Written by IEEE | May 24, 2021 | Updated: June 7, 2021
Pandemic-required remote learning had many parents juggling teaching and parenting on top of their careers. As summer approaches, parents can use all the help they can get to keep their children stimulated and engaged.
While many parents might anticipate eye rolls from their children at the idea of learning over the summer, keeping the brain active is critical to the development of a healthy, curious mind. From toddlers to teens, IEEE can help parents plan enjoyable experiences that spark young minds’ curiosity through the exploration and application of technological principles.
With that in mind, here are three IEEE resources to help keep children engaged this summer break:
1. TryEngineering Lesson Plan Toolkit Library
Knowing where to start is often the hardest aspect when considering at-home summer programming for your child. Fortunately, there are resources that can ease the burden and ensure a well-rounded approach to Science, Technology, Engineering and Math (STEM) learning.
“At TryEngineering.org, parents can find hundreds of lesson plans that can be used to inspire their kids to engage with STEM activities, following a simple step-by-step guide that does not require any technical background and that only needs household materials,” says IEEE Senior Member Lorena Garcia, IEEE Educational Activities Board Pre-University Education Coordinating Committee Chair.
The best part is that these complete lesson plans align with educational standards, so you can feel confident that what your child is learning is relevant to their required schoolwork. In addition to the lesson plans, check out the Engineering Lesson Plan Toolkit for additional resources on the most popular lesson plans including videos and slide decks.
There are a variety of lesson plans which cover exciting topics like “the power of flight” and “robotic arms.” Don’t worry — you don’t need a Ph.D. or any fancy materials to get started. Just bring a level of excitement that will rub off on your curious student. Who knows, you may learn some interesting new things too.
2. Volunteer STEM Portal
As your student gets older, they may get antsy to get out of the house. Turns out, there’s no better way to engage your child than by engaging with the community. Learn what is happening in your local STEM community and the STEM community at large and find new ways to engage your child.
Enter the IEEE STEM Portal, an online pre-university STEM hub that provides everything you need to know about engaging in STEM outreach and building your local STEM community. The portal provides a variety of resources, including a map and feed of IEEE pre-university STEM events, STEM programs with how-to guides, and resources to help you create engaging and effective STEM learning experiences. It also features exciting outreach programs that are tailored for every need and interest, like STEM fairs, workshops, career days and more.

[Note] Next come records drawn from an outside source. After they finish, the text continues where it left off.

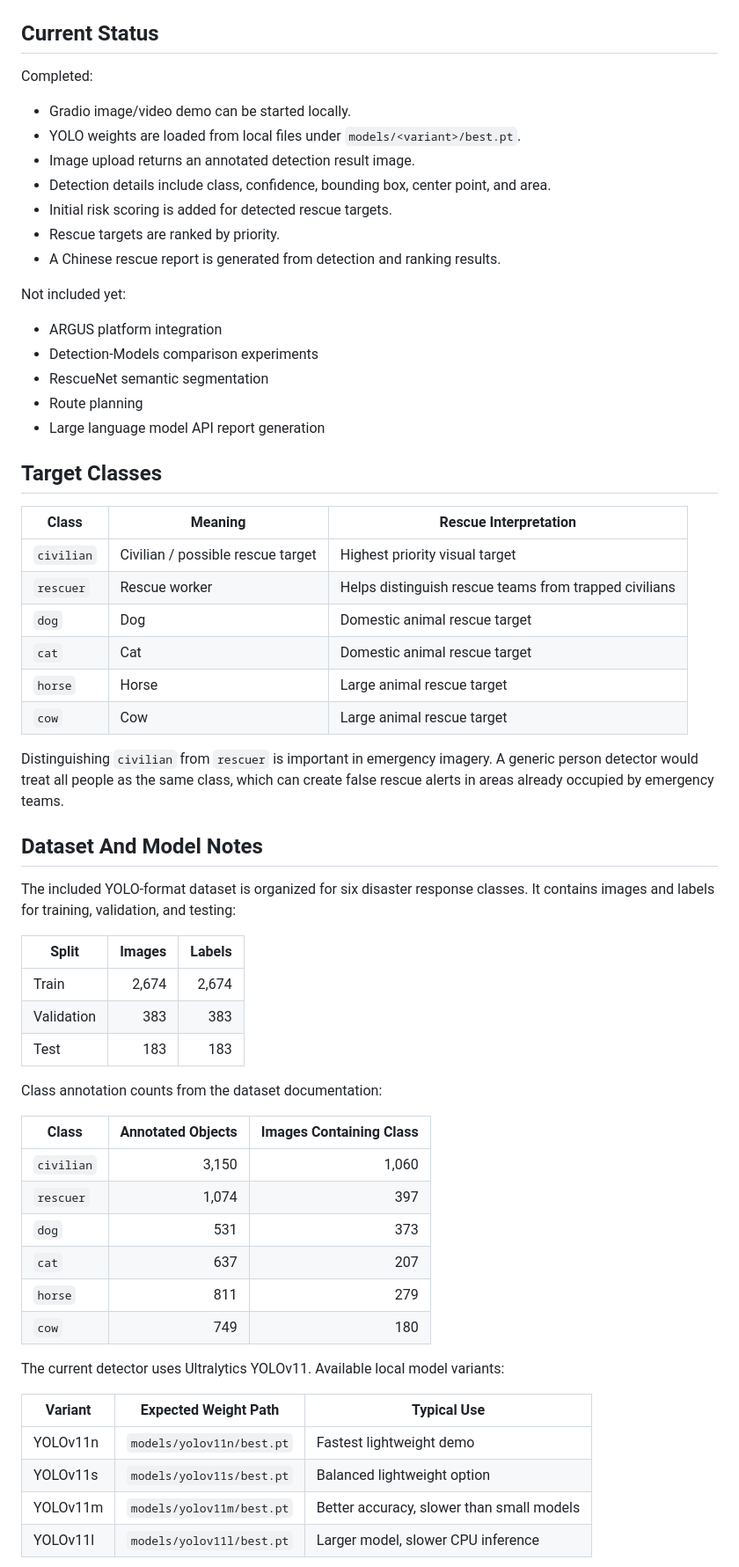
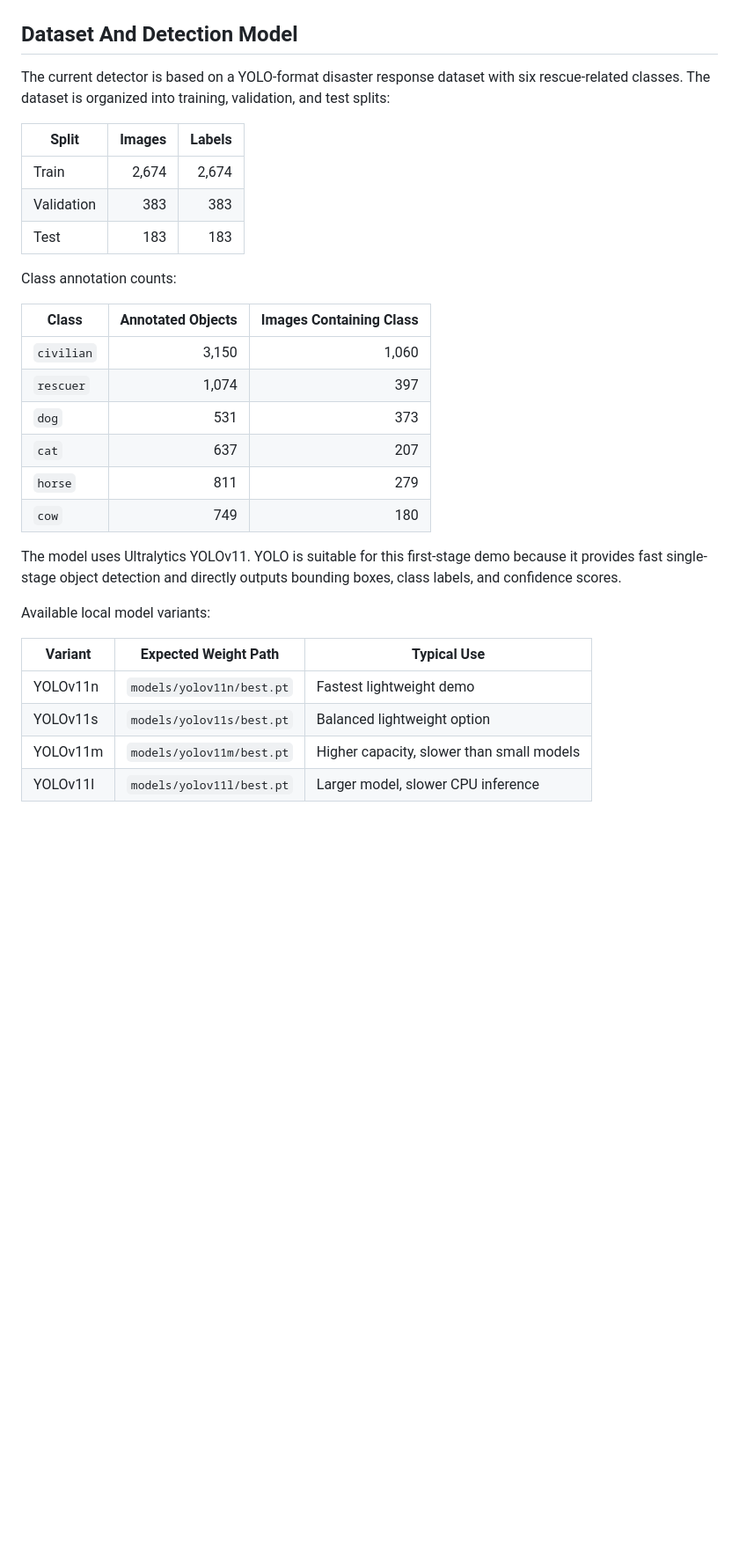
Before and after one commit to lheng2386-png/low-altitude-smart-rescue-demo, a Markdown page: README.md, the part around one of its changes. Shown at 88% size. Drawn GitHub-style; blank space fills up the shorter version.

```diff
--- a/README.md
+++ b/README.md
@@ -44,42 +69,9 @@ Example detection material:
 
 </div>
 
-## Current Status
+## Dataset And Detection Model
 
-Completed:
-
-- Gradio image/video demo can be started locally.
-- YOLO weights are loaded from local files under `models/<variant>/best.pt`.
-- Image upload returns an annotated detection result image.
-- Detection details include class, confidence, bounding box, center point, and area.
-- Initial risk scoring is added for detected rescue targets.
-- Rescue targets are ranked by priority.
-- A Chinese rescue report is generated from detection and ranking results.
-
-Not included yet:
-
-- ARGUS platform integration
-- Detection-Models comparison experiments
-- RescueNet semantic segmentation
-- Route planning
-- Large language model API report generation
-
-## Target Classes
-
-| Class | Meaning | Rescue Interpretation |
-| --- | --- | --- |
-| `civilian` | Civilian / possible rescue target | Highest priority visual target |
-| `rescuer` | Rescue worker | Helps distinguish rescue teams from trapped civilians |
-| `dog` | Dog | Domestic animal rescue target |
-| `cat` | Cat | Domestic animal rescue target |
-| `horse` | Horse | Large animal rescue target |
-| `cow` | Cow | Large animal rescue target |
-
-Distinguishing `civilian` from `rescuer` is important in emergency imagery. A generic person detector would treat all people as the same class, which can create false rescue alerts in areas already occupied by emergency teams.
-
-## Dataset And Model Notes
-
-The included YOLO-format dataset is organized for six disaster response classes. It contains images and labels for training, validation, and testing:
+The current detector is based on a YOLO-format disaster response dataset with six rescue-related classes. The dataset is organized into training, validation, and test splits:
 
 | Split | Images | Labels |
 | --- | ---: | ---: |
@@ -87,7 +79,7 @@ The included YOLO-format dataset is organized for six disaster response classes.
 | Validation | 383 | 383 |
 | Test | 183 | 183 |
 
-Class annotation counts from the dataset documentation:
+Class annotation counts:
 
 | Class | Annotated Objects | Images Containing Class |
 | --- | ---: | ---: |
@@ -98,13 +90,15 @@ Class annotation counts from the dataset documentation:
 | `horse` | 811 | 279 |
 | `cow` | 749 | 180 |
 
-The current detector uses Ultralytics YOLOv11. Available local model variants:
+The model uses Ultralytics YOLOv11. YOLO is suitable for this first-stage demo because it provides fast single-stage object detection and directly outputs bounding boxes, class labels, and confidence scores.
+
+Available local model variants:
 
 | Variant | Expected Weight Path | Typical Use |
 | --- | --- | --- |
 | YOLOv11n | `models/yolov11n/best.pt` | Fastest lightweight demo |
 | YOLOv11s | `models/yolov11s/best.pt` | Balanced lightweight option |
-| YOLOv11m | `models/yolov11m/best.pt` | Better accuracy, slower than small models |
+| YOLOv11m | `models/yolov11m/best.pt` | Higher capacity, slower than small models |
 | YOLOv11l | `models/yolov11l/best.pt` | Larger model, slower CPU inference |
 
 <div align="center">
```
Also changed, not shown: other parts of README.md (+89 -25 lines).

The STEM portal leverages the reach of IEEE’s global communities and volunteers in order to engage as many students as possible with thousands of pre-university STEM activities every year across the globe. It’s a perfect way to find new horizon-expanding activities you and your child can get involved in.
3. TryEngineering Tuesdays
It is important for STEM-oriented students to gain an understanding of the various disciplines before heading to college so they can make informed decisions when it comes time to pick a university and field of study.
A great resource is TryEngineering Tuesday, a pre-university student guide and webinar series on TryEngineering.org that features career pathways and technical topics in partnership with an IEEE Technical Society.
The website provides an ever-changing range of topics for students to explore, such as oceanic engineering, aerospace and photonics. Engaging webinars seek to inspire students to learn more about STEM disciplines and narrow down the areas in which they are interested.
As your child explores the individual topics, they can earn badges to track their progress and keep them coming back for more. Challenge them to collect them all and rest easy knowing your student is knowledgeable about their options as they begin to consider higher learning and career moves.
Looking for more opportunities to keep your student busy this summer? Check out these other great resources:
- Explore engineering through games and activities.
- Learn more about various engineering and technology fields.
- Read interviews with top engineers.